War for Our World
On October 30, 1938, listeners across the nation gathered around their radio sets to tune into a special Halloween broadcast of CBS. For those joining late, mentions of “explosions on Mars” and increasingly graphic descriptions of alien invaders struck them into panic. Thousands of frantic calls to local stations and emergency services interrupted the program, and, at the behest of government officials, CBS went to great lengths to calm the public’s fears—that it was just a dramatic rendition of H.G. Wells’ “War of the Worlds”. Of course, in hindsight, we comfort ourselves with the notion that such an event is the stuff of science fiction, and that we’d never be so gullible as to actually believe it was real.
Though, like all good fiction, “War of the Worlds” is rooted in truth. Wells’ inspiration for the novel came from the British colonization of the island of Tasmania off the coast of southern Australia. It was there that Aboriginal Tasmanians encountered what must’ve seemed to them like “aliens”. Thousands of years of isolation constructed a cultural time capsule lacking basic agriculture, metallurgy, pottery, and the bow and arrow. The fight was over before it began—there was simply nothing aborigines could do to match the technological prowess of their invaders. And unlike the book’s rendition, no pathogenic savior came forth, in fact, as is often the unfortunate case, the majority died of European diseases.

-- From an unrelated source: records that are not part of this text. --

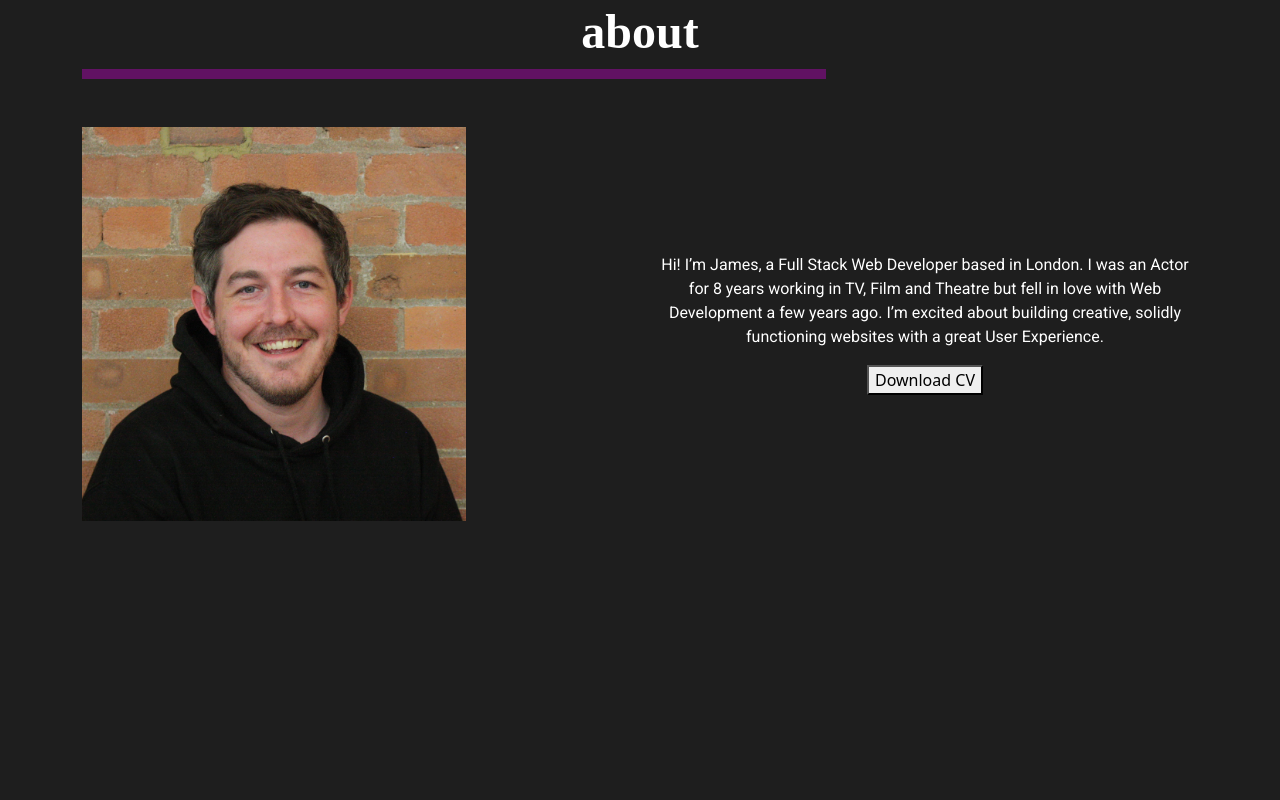
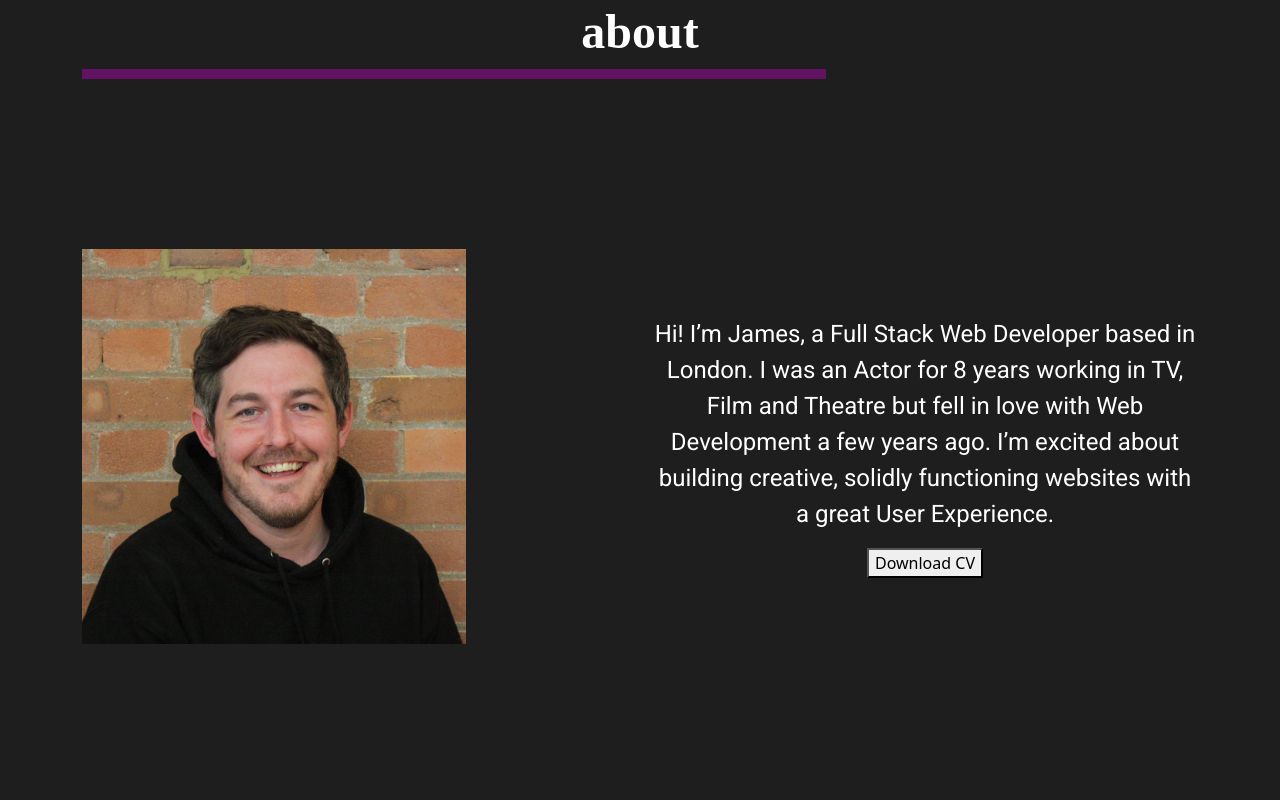
Before and after one commit to jam-price/portfolio-new, a plain HTML site: page index.html in a window 1280 px wide. Shown: the part 857-1657 px from the top of the page. Drawn offline with nearby package versions, Linux system fonts and the light colour scheme; a web font is replaced by a local one.

Commit message:
sizing about section

```diff
--- a/index.html
+++ b/index.html
@@ -81,9 +81,11 @@
       <div id="about" class="mt-5">
         <h2 class="col-12 text-center">about</h2>
         <div class="about-underline col-8 mb-5"></div>
-        <div
-          class="section d-flex justify-content-between row align-items-center"
-        >
+        <div class="section d-flex align-items-center">
+
+          <div
+          class="d-flex justify-content-between row align-items-center"
+          >
           <div id="about-image" class="col-12 col-md-6">
             <img src="images/linkedin.jpg" alt="" />
           </div>
@@ -98,6 +100,7 @@
             <button >Download CV</button>
           </div>
         </div>
+      </div>
       </div>
       <div id="projects">
         <h2>projects</h2>
--- a/style/index.css
+++ b/style/index.css
@@ -20,6 +20,7 @@ h2 {
 
 p {
   font-family: "Roboto", sans-serif;
+  font-size: 24px;
 }
 
 img {
--- a/style/sections/about.css
+++ b/style/sections/about.css
@@ -3,13 +3,18 @@
 }
 
 #about .section {
-    flex-wrap: wrap;
+    height: 80vh;
 }
 
 #about img {
     max-width: 30vw;
+    flex-grow: 1;
 }
 
 .about-underline {
     border-top: 10px solid #611263;
 }
+
+.about-text {
+
+}
```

The existential fear that gripped America on that night in 1938 was not twisted horror spawned from the realm of fiction, but rather an allegory for the brutal nature of reality that we’ve grown to ignore.
The fire of Civilization, our human spirit, flares brightly, but it wasn’t always this way. For much of our history, simply keeping the flame alight took everything we had. All around us, a storm raged, and out there, in the darkness, monsters lurked. For us to thrive, nature demanded something more. Brick by brick, we built shelter around our precious light—technology that allowed us to go forth to conquer the wilds, craft wonders, and stoke the flames ever higher. Though, while the fire is mesmerizing, and the warmth it brings makes life worth living, without the shelter shielding us from the elements and beasts, we’d be left with nothing but coals and darkness.
It’s this dilemma that forces us to make a choice; to stoke the fire or to protect it? Good times are measured by the height of the flames; bad times are measured by the strength of the walls.
The past couple of decades have certainly been good times, and many now mistake the fire as the sole source of security, ignoring the crumbling walls around them that make the facade possible to begin with. As I write this, Russia has amassed 100,000+ troops on the Ukrainian border, China continues to match its brazen domestic genocide with training exercises threatening the sovereignty of Taiwan, and we are still in a Global Pandemic after nearly two years, with no clear line of sight back to normalcy, if even achievable at all. Frantic, we shift critical production back to our shores, yet face looming obstacles in the form of demographic collapse and environmental externalities, not to mention our eroding domestic infrastructure. In spite of this, our asset markets surge as the Fed prints, while our institutional efficacy collapses under political detritus.
Today, I fear our most talented stand dazed and staring deep into the fire, warped by its allure. Increasingly abstract innovations define our modern world, but are no less supported by tangible achievements beneath the surface. The internet, social apps, media, art—the misplaced measuring stick of modernity, merely the delicate tip of the iceberg. To stoke the fire is the most human choice, and we are strongly incentivized to fan its flames. I don’t blame those who pursue it, yet by taking this beaten-down path, you must understand that you are putting civilization’s fate into someone else’s hands.
The storm continues to rage, as it always will, and there are still monsters to be slain: energy, industrial production, and biology. Perhaps, one day, we might even touch down and conquer the god of war. You don’t have to be the hero, but will you make the quest more achievable? Will you, by sheer effort, help bring forth new efficiencies, easing the toil endured by those strengthening the wall? Software and education are multipliers; where do you want to apply that force?
Feel free to return to optimizing ad algorithms and minting NFT collections, but take with you the conscious recognition that, when the roof collapses and we feel that frigid, uncaring cold once again, it wasn’t simply fate, but that the most talented of us chose to ignore what nature demands, hypnotized by the raging fire. It doesn’t take an alien invasion, just something unforeseen at our shores. Our brutal reality dictates a standing casus belli, for it’s in the moment that we forget this that there’s a knock at our door—a war for our world.